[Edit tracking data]
........
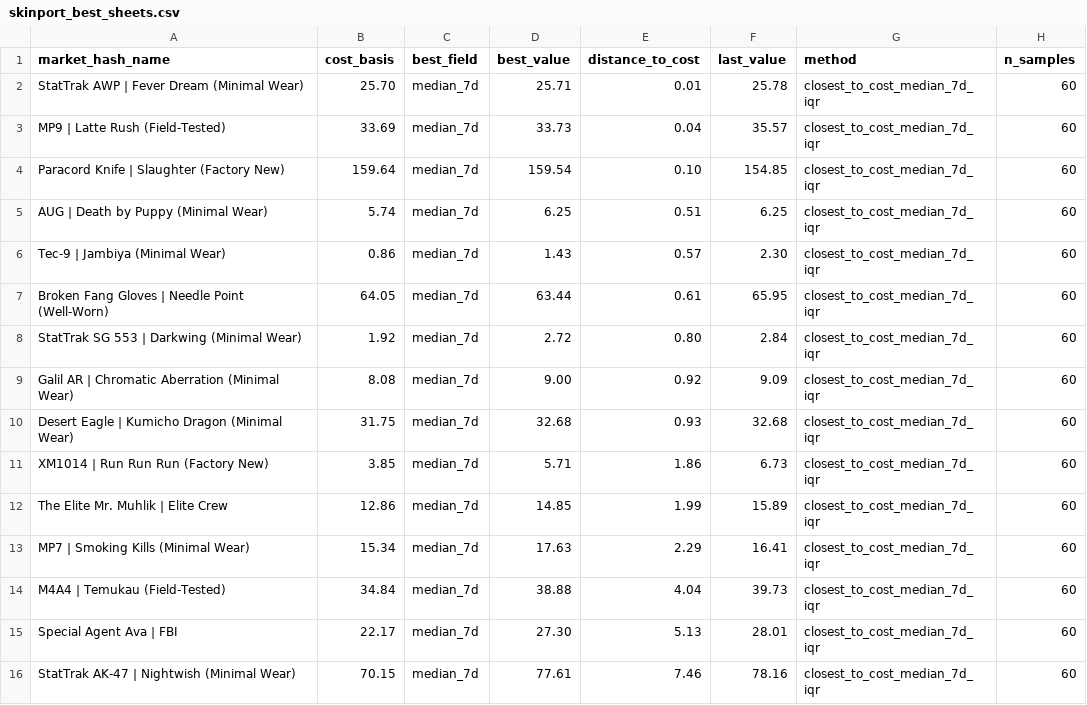
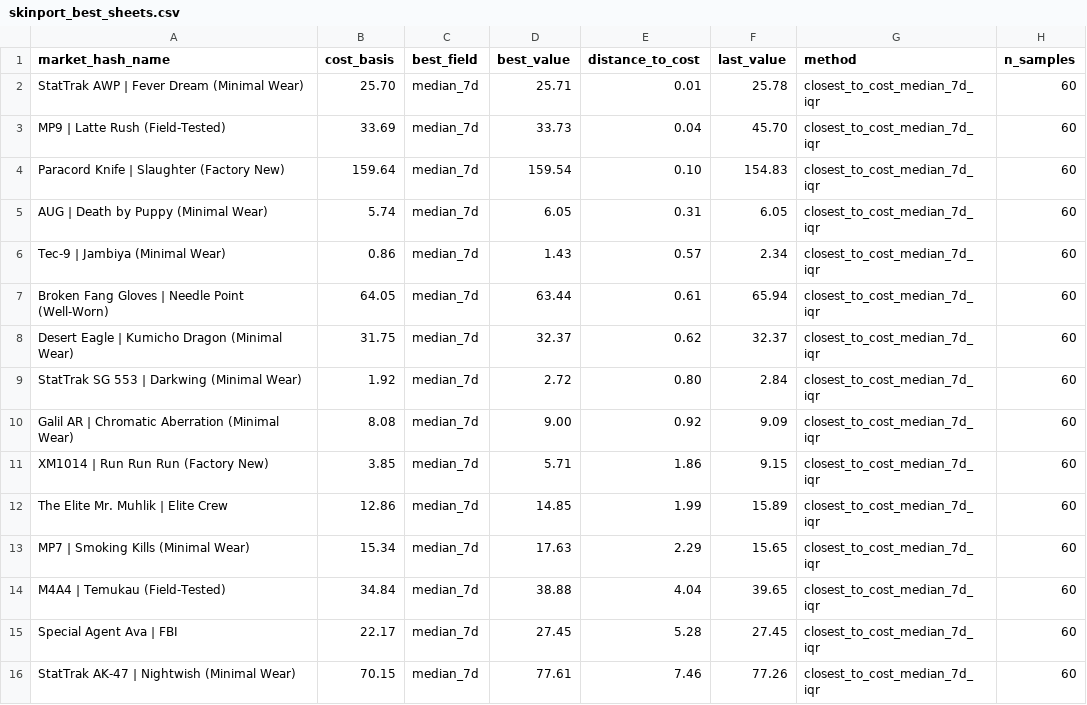
Before and after one commit to jpcarrascom2311-commits/skinport-tracker, a CSV file: skinport_best_sheets.csv, drawn as a sheet.

```diff
--- a/skinport_best_sheets.csv
+++ b/skinport_best_sheets.csv
@@ -2,15 +2,15 @@ market_hash_name,cost_basis,best_field,best_value,distance_to_cost,last_value,me
 StatTrak AWP | Fever Dream (Minimal Wear),25.70,median_7d,25.71,0.01,25.78,closest_to_cost_median_7d_iqr,60
-MP9 | Latte Rush (Field-Tested),33.69,median_7d,33.73,0.04,35.57,closest_to_cost_median_7d_iqr,60
-Paracord Knife | Slaughter (Factory New),159.64,median_7d,159.54,0.10,154.85,closest_to_cost_median_7d_iqr,60
-AUG | Death by Puppy (Minimal Wear),5.74,median_7d,6.25,0.51,6.25,closest_to_cost_median_7d_iqr,60
-Tec-9 | Jambiya (Minimal Wear),0.86,median_7d,1.43,0.57,2.30,closest_to_cost_median_7d_iqr,60
-Broken Fang Gloves | Needle Point (Well-Worn),64.05,median_7d,63.44,0.61,65.95,closest_to_cost_median_7d_iqr,60
+MP9 | Latte Rush (Field-Tested),33.69,median_7d,33.73,0.04,45.70,closest_to_cost_median_7d_iqr,60
+Paracord Knife | Slaughter (Factory New),159.64,median_7d,159.54,0.10,154.83,closest_to_cost_median_7d_iqr,60
+AUG | Death by Puppy (Minimal Wear),5.74,median_7d,6.05,0.31,6.05,closest_to_cost_median_7d_iqr,60
+Tec-9 | Jambiya (Minimal Wear),0.86,median_7d,1.43,0.57,2.34,closest_to_cost_median_7d_iqr,60
+Broken Fang Gloves | Needle Point (Well-Worn),64.05,median_7d,63.44,0.61,65.94,closest_to_cost_median_7d_iqr,60
+Desert Eagle | Kumicho Dragon (Minimal Wear),31.75,median_7d,32.37,0.62,32.37,closest_to_cost_median_7d_iqr,60
 StatTrak SG 553 | Darkwing (Minimal Wear),1.92,median_7d,2.72,0.80,2.84,closest_to_cost_median_7d_iqr,60
 Galil AR | Chromatic Aberration (Minimal Wear),8.08,median_7d,9.00,0.92,9.09,closest_to_cost_median_7d_iqr,60
-Desert Eagle | Kumicho Dragon (Minimal Wear),31.75,median_7d,32.68,0.93,32.68,closest_to_cost_median_7d_iqr,60
-XM1014 | Run Run Run (Factory New),3.85,median_7d,5.71,1.86,6.73,closest_to_cost_median_7d_iqr,60
+XM1014 | Run Run Run (Factory New),3.85,median_7d,5.71,1.86,9.15,closest_to_cost_median_7d_iqr,60
 The Elite Mr. Muhlik | Elite Crew,12.86,median_7d,14.85,1.99,15.89,closest_to_cost_median_7d_iqr,60
-MP7 | Smoking Kills (Minimal Wear),15.34,median_7d,17.63,2.29,16.41,closest_to_cost_median_7d_iqr,60
-M4A4 | Temukau (Field-Tested),34.84,median_7d,38.88,4.04,39.73,closest_to_cost_median_7d_iqr,60
-Special Agent Ava | FBI,22.17,median_7d,27.30,5.13,28.01,closest_to_cost_median_7d_iqr,60
-StatTrak AK-47 | Nightwish (Minimal Wear),70.15,median_7d,77.61,7.46,78.16,closest_to_cost_median_7d_iqr,60
+MP7 | Smoking Kills (Minimal Wear),15.34,median_7d,17.63,2.29,15.65,closest_to_cost_median_7d_iqr,60
+M4A4 | Temukau (Field-Tested),34.84,median_7d,38.88,4.04,39.65,closest_to_cost_median_7d_iqr,60
+Special Agent Ava | FBI,22.17,median_7d,27.45,5.28,27.45,closest_to_cost_median_7d_iqr,60
+StatTrak AK-47 | Nightwish (Minimal Wear),70.15,median_7d,77.61,7.46,77.26,closest_to_cost_median_7d_iqr,60
```
Also changed, not shown: skinport_latest.csv.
........
• [ACTIVITY] Among the lines above, which ones hold the string "Latte"? Show them.

• [YOUR SOLUTION]
-MP9 | Latte Rush (Field-Tested),33.69,median_7d,33.73,0.04,35.57,closest_to_cost_median_7d_iqr,60
+MP9 | Latte Rush (Field-Tested),33.69,median_7d,33.73,0.04,45.70,closest_to_cost_median_7d_iqr,60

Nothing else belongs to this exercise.